- [TASK DETAILS] In the entries that follow, find each line with the word "gradient" and copy it.

[Stored items]

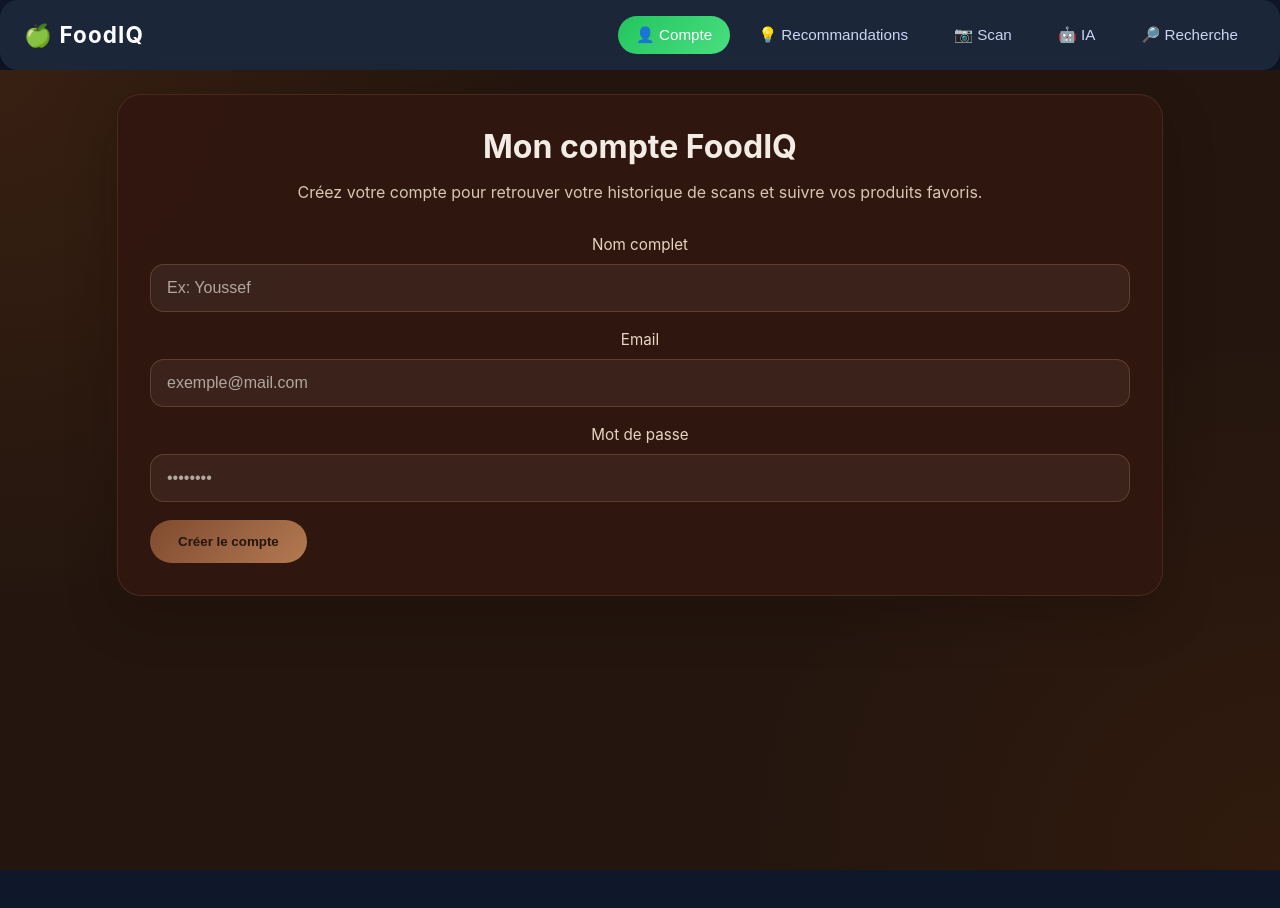
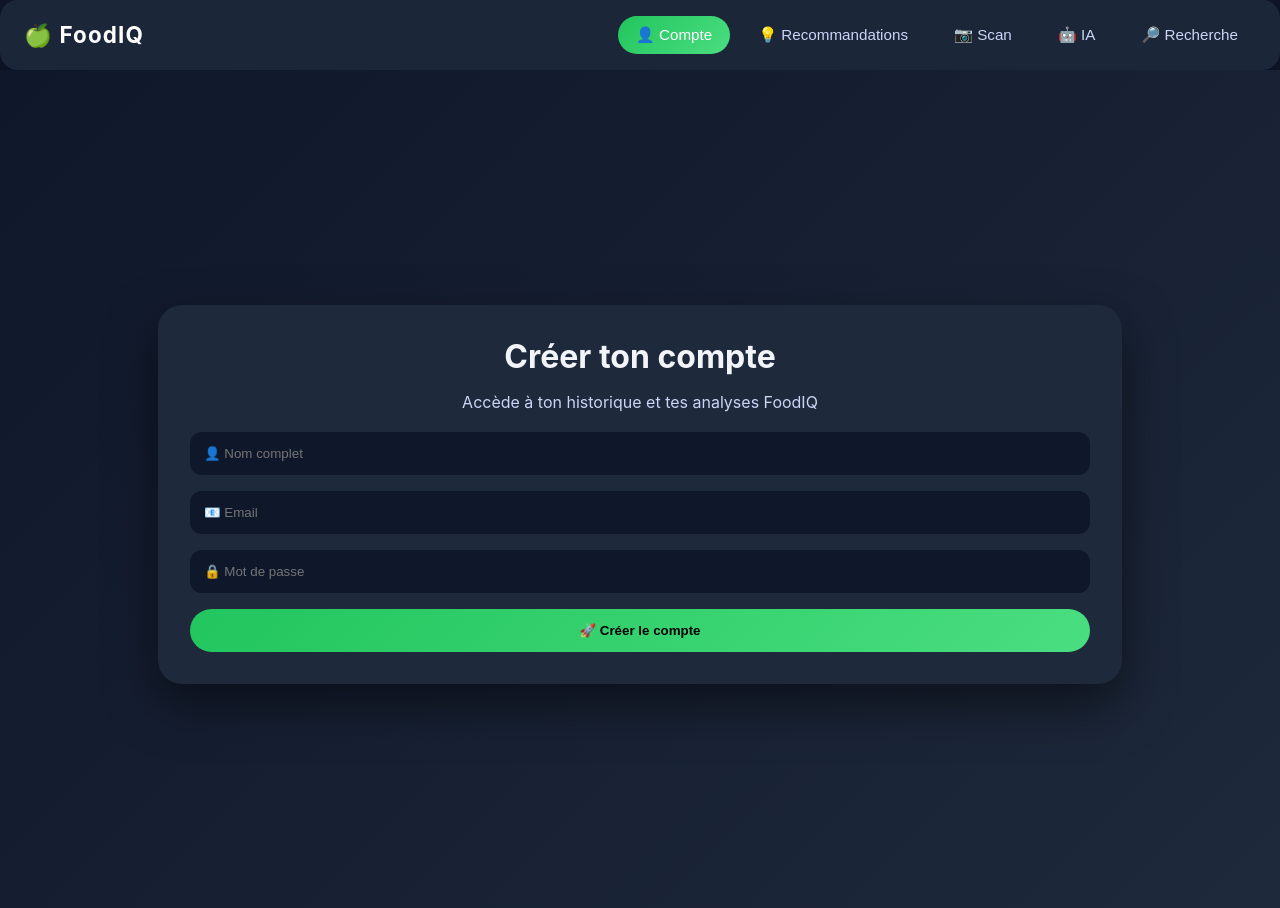
Before and after one commit to Rayan-bdo/FoodIQ, a React (Create React App) app in the folder frontend/: page / in a window 1280 px wide. Both pictures are taken after a click on the button "👤 Compte". Shown: the top 908 px of the page. Before the commit the page ends 870 px from the top, so only its background shows below. Built offline with nearby package versions, Linux system fonts and the light colour scheme.

Commit message:
rework compte

```diff
--- a/frontend/src/components/compte/compte.css
+++ b/frontend/src/components/compte/compte.css
@@ -1,192 +1,140 @@
 .compte-shell {
   min-height: 100vh;
-  background: radial-gradient(circle at top left, rgba(120, 61, 30, 0.24), transparent 35%),
-    radial-gradient(circle at bottom right, rgba(89, 39, 14, 0.24), transparent 35%),
-    #24160e;
-  color: #f3ece5;
-  padding: 24px;
+  background: linear-gradient(135deg, #0f172a, #1e293b);
   display: flex;
   justify-content: center;
-  align-items: flex-start;
-  box-sizing: border-box;
+  align-items: center;
+  padding: 24px;
 }
 
 .compte-card {
-  width: min(100%, 980px);
-  background: rgba(48, 23, 15, 0.94);
-  border: 1px solid rgba(170, 110, 75, 0.22);
+  width: 100%;
+  max-width: 900px;
+  background: #1e293b;
+  padding: 32px;
   border-radius: 24px;
-  padding: 32px;
-  box-shadow: 0 20px 50px rgba(20, 12, 8, 0.28);
+  box-shadow: 0 20px 50px rgba(0,0,0,0.5);
+  animation: fadeIn 0.4s ease;
 }
 
+/* TITRE */
 .compte-heading h1 {
   margin: 0;
   font-size: 2rem;
-  color: #f3ece5;
 }
 
 .compte-heading p {
-  margin: 12px 0 0;
-  color: #d8c6b4;
-  line-height: 1.8;
+  color: #cbd5f5;
 }
 
+/* FORM */
 .compte-form {
-  display: grid;
-  gap: 18px;
-  margin-top: 28px;
+  display: flex;
+  flex-direction: column;
+  gap: 16px;
+  margin-top: 20px;
 }
 
-.compte-field {
-  display: flex;
-  flex-direction: column;
-  gap: 10px;
-  color: #e7d5c4;
+.compte-form input {
+  padding: 14px;
+  border-radius: 12px;
+  border: none;
+  background: #0f172a;
+  color: white;
 }
 
-.compte-field span {
-  font-size: 0.95rem;
+.compte-form input:focus {
+  outline: 2px solid #22c55e;
 }
 
-.compte-field input {
-  background: rgba(255, 255, 255, 0.06);
-  border: 1px solid rgba(170, 110, 75, 0.35);
-  color: #f3ece5;
-  font-size: 1rem;
-  padding: 14px 16px;
-  border-radius: 14px;
-  outline: none;
-}
-
-.compte-field input::placeholder {
-  color: rgba(243, 236, 229, 0.65);
-}
-
-.compte-field input:focus {
-  border-color: rgba(190, 128, 87, 0.9);
-  box-shadow: 0 0 0 4px rgba(190, 128, 87, 0.12);
-}
-
+/* BUTTON */
 .compte-button {
-  width: fit-content;
-  background: linear-gradient(135deg, #7f4a2f 0%, #b37a52 100%);
-  color: #24160e;
+  background: linear-gradient(135deg, #22c55e, #4ade80);
   border: none;
+  padding: 14px;
   border-radius: 999px;
-  padding: 14px 28px;
-  font-weight: 700;
+  font-weight: bold;
   cursor: pointer;
-  transition: transform 0.2s ease, box-shadow 0.2s ease;
+  transition: 0.3s;
 }
 
 .compte-button:hover {
-  transform: translateY(-1px);
-  box-shadow: 0 16px 30px rgba(124, 72, 46, 0.22);
+  transform: scale(1.05);
 }
 
-.compte-button.logout {
-  margin-top: 24px;
-  background: #6b2f1d;
-  color: #f3ece5;
+.logout {
+  background: #ef4444;
+  color: white;
 }
 
-.compte-button.logout:hover {
-  background: #843d28;
+/* PROFILE HEADER */
+.profile-header {
+  display: flex;
+  justify-content: space-between;
+  align-items: center;
 }
 
-.compte-info {
-  margin-top: 28px;
+/* STATS */
+.stats {
+  display: flex;
+  gap: 16px;
+  margin-top: 20px;
 }
 
-.compte-summary {
-  display: flex;
-  align-items: center;
-  justify-content: space-between;
-  gap: 16px;
+.stat-card {
+  flex: 1;
+  background: #0f172a;
+  padding: 20px;
+  border-radius: 16px;
+  text-align: center;
 }
 
-.compte-summary h2 {
-  margin: 0;
-  color: #f3ece5;
+.stat-card.green {
+  border: 2px solid #22c55e;
 }
 
-.compte-summary p {
-  margin: 10px 0 0;
-  color: #d8c6b4;
-  line-height: 1.7;
+.stat-card.red {
+  border: 2px solid #ef4444;
 }
 
-.compte-badge {
-  display: inline-flex;
-  align-items: center;
-  justify-content: center;
-  padding: 10px 16px;
-  border-radius: 999px;
-  background: #b37a52;
-  color: #24160e;
-  font-weight: 700;
-}
-
+/* HISTORY */
 .history-wrapper {
   margin-top: 30px;
 }
 
-.history-wrapper h3 {
-  margin: 0 0 18px;
-  color: #f3ece5;
-}
-
 .history-list {
   list-style: none;
-  margin: 0;
   padding: 0;
-  display: grid;
-  gap: 14px;
+  display: flex;
+  flex-direction: column;
+  gap: 12px;
 }
 
 .history-item {
   display: flex;
   justify-content: space-between;
-  gap: 20px;
-  padding: 18px 22px;
-  border-radius: 18px;
-  background: rgba(255, 255, 255, 0.06);
-  border: 1px solid rgba(170, 110, 75, 0.18);
+  background: #0f172a;
+  padding: 16px;
+  border-radius: 12px;
 }
 
 .history-item strong {
-  color: #f8f0e8;
+  color: white;
 }
 
 .history-item p {
-  margin: 6px 0 0;
-  color: #d8c6b4;
-  font-size: 0.95rem;
+  color: #cbd5f5;
+  font-size: 0.9rem;
 }
 
-.history-item span {
-  color: #e7d5c4;
-  font-weight: 700;
-  white-space: nowrap;
-}
-
-@media (max-width: 720px) {
-  .compte-shell {
-    padding: 18px;
+/* ANIMATION */
+@keyframes fadeIn {
+  from {
+    opacity: 0;
+    transform: translateY(20px);
   }
-
-  .compte-card {
-    padding: 24px;
-  }
-
-  .compte-summary {
-    flex-direction: column;
-    align-items: flex-start;
-  }
-
-  .history-item {
-    flex-direction: column;
-    align-items: flex-start;
+  to {
+    opacity: 1;
+    transform: translateY(0);
   }
 }
--- a/frontend/src/components/compte/compte.jsx
+++ b/frontend/src/components/compte/compte.jsx
@@ -16,9 +16,8 @@ function Compte() {
 
   const handleSubmit = (event) => {
     event.preventDefault();
-    if (!name.trim() || !email.trim() || !password.trim()) {
-      return;
-    }
+    if (!name.trim() || !email.trim() || !password.trim()) return;
+
     setAccountCreated(true);
     setHistory(initialHistory);
   };
@@ -34,63 +33,78 @@ function Compte() {
   return (
     <div className="compte-shell">
       <div className="compte-card">
-        <div className="compte-heading">
-          <h1>Mon compte FoodIQ</h1>
-          <p>Créez votre compte pour retrouver votre historique de scans et suivre vos produits favoris.</p>
-        </div>
 
         {!accountCreated ? (
-          <form className="compte-form" onSubmit={handleSubmit}>
-            <label className="compte-field">
-              <span>Nom complet</span>
+          <>
+            <div className="compte-heading">
+              <h1>Créer ton compte</h1>
+              <p>Accède à ton historique et tes analyses FoodIQ</p>
+            </div>
+
+            <form className="compte-form" onSubmit={handleSubmit}>
               <input
                 type="text"
+                placeholder="👤 Nom complet"
                 value={name}
                 onChange={(e) => setName(e.target.value)}
-                placeholder="Ex: Youssef"
               />
-            </label>
 
-            <label className="compte-field">
-              <span>Email</span>
               <input
                 type="email"
+                placeholder="📧 Email"
                 value={email}
                 onChange={(e) => setEmail(e.target.value)}
-                placeholder="exemple@mail.com"
               />
-            </label>
 
-            <label className="compte-field">
-              <span>Mot de passe</span>
               <input
                 type="password"
+                placeholder="🔒 Mot de passe"
                 value={password}
                 onChange={(e) => setPassword(e.target.value)}
-                placeholder="••••••••"
               />
-            </label>
 
-            <button className="compte-button" type="submit">
-              Créer le compte
-            </button>
-          </form>
+              <button className="compte-button" type="submit">
+                🚀 Créer le compte
+              </button>
+            </form>
+          </>
         ) : (
           <div className="compte-info">
-            <div className="compte-summary">
+
+            {/* HEADER PROFIL */}
+            <div className="profile-header">
               <div>
-                <h2>Bienvenue, {name}</h2>
-                <p>Votre compte est créé et votre historique de scans est prêt.</p>
+                <h2>👋 {name}</h2>
+                <p>Score santé moyen : <strong>78 🟡</strong></p>
               </div>
-              <span className="compte-badge">Actif</span>
+
+              <button className="compte-button logout" onClick={handleLogout}>
+                Déconnexion
+              </button>
             </div>
 
-            <button className="compte-button logout" type="button" onClick={handleLogout}>
-              Se déconnecter
-            </button>
+            {/* STATS */}
+            <div className="stats">
+              <div className="stat-card">
+                <h3>{history.length}</h3>
+                <p>Produits scannés</p>
+              </div>
 
+              <div className="stat-card green">
+                <h3>12</h3>
+                <p>Bons produits</p>
+              </div>
+
+              <div className="stat-card red">
+                <h3>6</h3>
+                <p>Mauvais</p>
+              </div>
+            </div>
+
+            {/* HISTORIQUE */}
             <div className="history-wrapper">
-              <h3>Historique des scans</h3>
+              <h3>📊 Historique</h3>
+
               <ul className="history-list">
                 {history.map((item) => (
                   <li key={item.id} className="history-item">
@@ -103,6 +117,7 @@ function Compte() {
                 ))}
               </ul>
             </div>
+
           </div>
         )}
       </div>
```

- [EXPECTED ANSWER]
-  background: radial-gradient(circle at top left, rgba(120, 61, 30, 0.24), transparent 35%),
-    radial-gradient(circle at bottom right, rgba(89, 39, 14, 0.24), transparent 35%),
+  background: linear-gradient(135deg, #0f172a, #1e293b);
-  background: linear-gradient(135deg, #7f4a2f 0%, #b37a52 100%);
+  background: linear-gradient(135deg, #22c55e, #4ade80);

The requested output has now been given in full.